= Beginning of Section =

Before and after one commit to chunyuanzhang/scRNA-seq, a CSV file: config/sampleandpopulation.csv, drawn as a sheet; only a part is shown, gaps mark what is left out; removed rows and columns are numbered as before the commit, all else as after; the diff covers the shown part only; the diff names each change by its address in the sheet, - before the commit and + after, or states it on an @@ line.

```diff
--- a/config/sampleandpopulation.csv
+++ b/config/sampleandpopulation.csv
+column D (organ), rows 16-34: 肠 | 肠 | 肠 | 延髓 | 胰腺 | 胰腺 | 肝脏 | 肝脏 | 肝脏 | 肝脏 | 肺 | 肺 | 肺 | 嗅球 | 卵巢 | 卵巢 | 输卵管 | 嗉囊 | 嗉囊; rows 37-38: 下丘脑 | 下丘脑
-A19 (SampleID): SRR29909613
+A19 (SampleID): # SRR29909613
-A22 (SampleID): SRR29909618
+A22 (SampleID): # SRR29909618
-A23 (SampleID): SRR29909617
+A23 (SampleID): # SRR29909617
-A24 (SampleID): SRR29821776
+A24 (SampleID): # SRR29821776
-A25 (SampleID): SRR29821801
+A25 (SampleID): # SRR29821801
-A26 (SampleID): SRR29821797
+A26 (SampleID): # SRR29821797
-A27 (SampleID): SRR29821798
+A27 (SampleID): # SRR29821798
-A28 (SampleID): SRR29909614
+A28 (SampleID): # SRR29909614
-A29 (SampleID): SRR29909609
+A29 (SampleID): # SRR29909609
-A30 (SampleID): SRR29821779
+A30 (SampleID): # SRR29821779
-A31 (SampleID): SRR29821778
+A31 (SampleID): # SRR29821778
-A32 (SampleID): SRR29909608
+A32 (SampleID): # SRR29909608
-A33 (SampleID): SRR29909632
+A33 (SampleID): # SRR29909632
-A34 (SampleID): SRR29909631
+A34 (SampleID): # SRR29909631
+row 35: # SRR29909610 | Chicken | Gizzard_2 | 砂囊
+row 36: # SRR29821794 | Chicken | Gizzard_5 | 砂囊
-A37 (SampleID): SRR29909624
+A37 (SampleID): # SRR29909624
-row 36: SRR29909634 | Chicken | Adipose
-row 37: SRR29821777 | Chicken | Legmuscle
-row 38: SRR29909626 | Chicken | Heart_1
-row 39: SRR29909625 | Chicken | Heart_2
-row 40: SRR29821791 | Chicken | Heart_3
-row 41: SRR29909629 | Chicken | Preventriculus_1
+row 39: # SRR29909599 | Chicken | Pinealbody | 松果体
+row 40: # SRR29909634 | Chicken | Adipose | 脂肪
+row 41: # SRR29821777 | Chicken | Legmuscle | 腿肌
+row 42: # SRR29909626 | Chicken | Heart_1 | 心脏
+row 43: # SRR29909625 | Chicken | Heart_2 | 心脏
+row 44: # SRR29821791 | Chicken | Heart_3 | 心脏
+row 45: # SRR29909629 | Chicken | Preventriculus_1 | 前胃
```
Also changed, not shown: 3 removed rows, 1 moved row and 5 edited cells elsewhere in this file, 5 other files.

= End of Section =

Each entry is to be written out exactly as it was given.

▸ Result for this exercise:
Before and after one commit to chunyuanzhang/scRNA-seq, a CSV file: config/sampleandpopulation.csv, drawn as a sheet; only a part is shown, gaps mark what is left out; removed rows and columns are numbered as before the commit, all else as after; the diff covers the shown part only; the diff names each change by its address in the sheet, - before the commit and + after, or states it on an @@ line.

```diff
--- a/config/sampleandpopulation.csv
+++ b/config/sampleandpopulation.csv
+column D (organ), rows 16-34: 肠 | 肠 | 肠 | 延髓 | 胰腺 | 胰腺 | 肝脏 | 肝脏 | 肝脏 | 肝脏 | 肺 | 肺 | 肺 | 嗅球 | 卵巢 | 卵巢 | 输卵管 | 嗉囊 | 嗉囊; rows 37-38: 下丘脑 | 下丘脑
-A19 (SampleID): SRR29909613
+A19 (SampleID): # SRR29909613
-A22 (SampleID): SRR29909618
+A22 (SampleID): # SRR29909618
-A23 (SampleID): SRR29909617
+A23 (SampleID): # SRR29909617
-A24 (SampleID): SRR29821776
+A24 (SampleID): # SRR29821776
-A25 (SampleID): SRR29821801
+A25 (SampleID): # SRR29821801
-A26 (SampleID): SRR29821797
+A26 (SampleID): # SRR29821797
-A27 (SampleID): SRR29821798
+A27 (SampleID): # SRR29821798
-A28 (SampleID): SRR29909614
+A28 (SampleID): # SRR29909614
-A29 (SampleID): SRR29909609
+A29 (SampleID): # SRR29909609
-A30 (SampleID): SRR29821779
+A30 (SampleID): # SRR29821779
-A31 (SampleID): SRR29821778
+A31 (SampleID): # SRR29821778
-A32 (SampleID): SRR29909608
+A32 (SampleID): # SRR29909608
-A33 (SampleID): SRR29909632
+A33 (SampleID): # SRR29909632
-A34 (SampleID): SRR29909631
+A34 (SampleID): # SRR29909631
+row 35: # SRR29909610 | Chicken | Gizzard_2 | 砂囊
+row 36: # SRR29821794 | Chicken | Gizzard_5 | 砂囊
-A37 (SampleID): SRR29909624
+A37 (SampleID): # SRR29909624
-row 36: SRR29909634 | Chicken | Adipose
-row 37: SRR29821777 | Chicken | Legmuscle
-row 38: SRR29909626 | Chicken | Heart_1
-row 39: SRR29909625 | Chicken | Heart_2
-row 40: SRR29821791 | Chicken | Heart_3
-row 41: SRR29909629 | Chicken | Preventriculus_1
+row 39: # SRR29909599 | Chicken | Pinealbody | 松果体
+row 40: # SRR29909634 | Chicken | Adipose | 脂肪
+row 41: # SRR29821777 | Chicken | Legmuscle | 腿肌
+row 42: # SRR29909626 | Chicken | Heart_1 | 心脏
+row 43: # SRR29909625 | Chicken | Heart_2 | 心脏
+row 44: # SRR29821791 | Chicken | Heart_3 | 心脏
+row 45: # SRR29909629 | Chicken | Preventriculus_1 | 前胃
```
Also changed, not shown: 3 removed rows, 1 moved row and 5 edited cells elsewhere in this file, 5 other files.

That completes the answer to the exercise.